img_2612Good morning! I hope you’re having a blessed day. Me, I’m in mama mode, or as my son calls it, flood mode. By that I mean, our son graduates from high school tomorrow night and every time I think about it, I cry. I’m so proud of him and happy for him, but as a mama, well, I get a bit nervous and anxious, knowing he’s about to embark on a new chapter in his life. It’s hard to let go, but we do have to let them spread their wings. Ok, enough of thought, salty tears in my coffee isn’t very good.

Series… Have you written one yet? If you have, then you know the struggles. The first one goes pretty well as writing goes, but when you start on the second, if it’s a continuing series, well, the problems start. Do you remember this about a character? Do you remember the neighbor’s name that will be appearing some in the other books? What did you name the dog? Wow, yeah, that’s where the fun really begins…

Here’s what I learned, the hard way and hopefully it will help guide some of you into writing series without the struggle… I’ve attached a picture of the front of one of my series notebooks for the Sky Ridge Series.

When I first started writing, I decided to do a series where a couple of the books were connected. The problems didn’t start until the second book. I was constantly looking back to see about facts and such. It was horrible. I had so much to write but between the looking back and double checking facts, it took longer to write the next couple books.

So, when I started the Women of Magnolia Hill Saga, I began a journal on the series. I kept a timeline, character sketches, and places. Since this is a historical romance series and I tried to stay in line with history, somewhat, I printed out a timeline of the time period and marked where each book started and ended. This helped some with details.

Then the fun really begins. I had to keep up with who the oldest sibling and youngest sibling were. Also, in this series, it spans many, many years, so, sadly some of the main characters from the earlier books die. I had to keep up with their age when they died and how. That way when a character looks back, it’s factual, not pulled from my brain which doesn’t remember a lot these days.

The character and place parts are very critical.

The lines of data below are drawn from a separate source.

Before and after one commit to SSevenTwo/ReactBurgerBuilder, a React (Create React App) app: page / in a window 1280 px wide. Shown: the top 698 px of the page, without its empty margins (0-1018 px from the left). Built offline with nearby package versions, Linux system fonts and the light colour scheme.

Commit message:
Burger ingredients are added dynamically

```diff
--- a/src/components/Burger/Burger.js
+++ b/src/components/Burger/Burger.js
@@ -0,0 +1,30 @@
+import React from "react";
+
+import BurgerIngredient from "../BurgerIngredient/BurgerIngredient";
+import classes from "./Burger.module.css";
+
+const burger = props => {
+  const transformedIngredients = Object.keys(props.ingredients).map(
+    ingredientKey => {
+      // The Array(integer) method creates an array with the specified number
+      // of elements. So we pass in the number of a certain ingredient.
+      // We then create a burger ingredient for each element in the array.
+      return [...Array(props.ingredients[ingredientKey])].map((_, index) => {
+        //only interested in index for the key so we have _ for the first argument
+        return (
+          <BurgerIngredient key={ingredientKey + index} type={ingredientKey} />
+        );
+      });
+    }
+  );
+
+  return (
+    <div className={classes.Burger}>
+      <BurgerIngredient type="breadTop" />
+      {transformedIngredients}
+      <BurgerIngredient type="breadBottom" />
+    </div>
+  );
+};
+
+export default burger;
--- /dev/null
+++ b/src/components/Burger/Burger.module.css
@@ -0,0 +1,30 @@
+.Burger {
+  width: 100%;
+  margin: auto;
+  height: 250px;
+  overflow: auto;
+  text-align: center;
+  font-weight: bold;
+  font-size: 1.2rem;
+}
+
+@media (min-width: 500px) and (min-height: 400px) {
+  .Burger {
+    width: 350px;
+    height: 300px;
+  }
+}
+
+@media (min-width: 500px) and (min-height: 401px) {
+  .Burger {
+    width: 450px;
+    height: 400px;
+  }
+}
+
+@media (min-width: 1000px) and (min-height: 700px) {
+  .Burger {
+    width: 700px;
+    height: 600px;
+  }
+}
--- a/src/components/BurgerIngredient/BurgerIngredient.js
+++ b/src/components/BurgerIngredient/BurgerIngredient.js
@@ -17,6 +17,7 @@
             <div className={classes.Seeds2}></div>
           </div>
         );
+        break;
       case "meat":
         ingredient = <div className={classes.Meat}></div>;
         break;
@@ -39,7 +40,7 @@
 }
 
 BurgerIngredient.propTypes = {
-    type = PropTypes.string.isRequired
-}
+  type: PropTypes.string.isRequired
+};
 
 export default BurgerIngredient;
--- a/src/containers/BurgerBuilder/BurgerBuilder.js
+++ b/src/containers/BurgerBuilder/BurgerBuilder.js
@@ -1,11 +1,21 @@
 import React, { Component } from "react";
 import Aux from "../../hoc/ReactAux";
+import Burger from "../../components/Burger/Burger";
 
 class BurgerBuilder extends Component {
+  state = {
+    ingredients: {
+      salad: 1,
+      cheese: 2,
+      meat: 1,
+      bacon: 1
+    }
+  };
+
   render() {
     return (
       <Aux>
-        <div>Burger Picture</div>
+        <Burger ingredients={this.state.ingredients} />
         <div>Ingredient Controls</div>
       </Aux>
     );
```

If your character has a child, well, you can’t just go on with the story and not include the child. That child will eventually grow up and surely he or she isn’t kept in a dark closet until future episodes. So, detail is very important.

In the Magnolia Saga, there is a magnolia tree in the front yard where every member gets married. I have to remember where it is. In my mind and my notebook, I have a sketch of the property. It helps.

With my newest series, I have a composition book for each series and I include the outline, characters and where they all cross paths. Since the Wishful Harbor series is all around the same time period, I have to make sure to keep up with the comings and goings of everyone, even the mailman. LOL!

I’ve sketched the town of Wishful Harbor and plan to have the sketch at the front of each of the five books in the series. That gives the reader a sense of knowing the town and lets their mind live in that town. I’m so excited about this series because it intertwines together to make a beautiful story about a sweet town. But, it couldn’t happen without my notebook of facts.

So, how do you keep your series straight? Does this help you to possibly tackle a series in the future? I hope it does. But remember, I’m always here if you have a question.

As always, good writing and May God Bless You…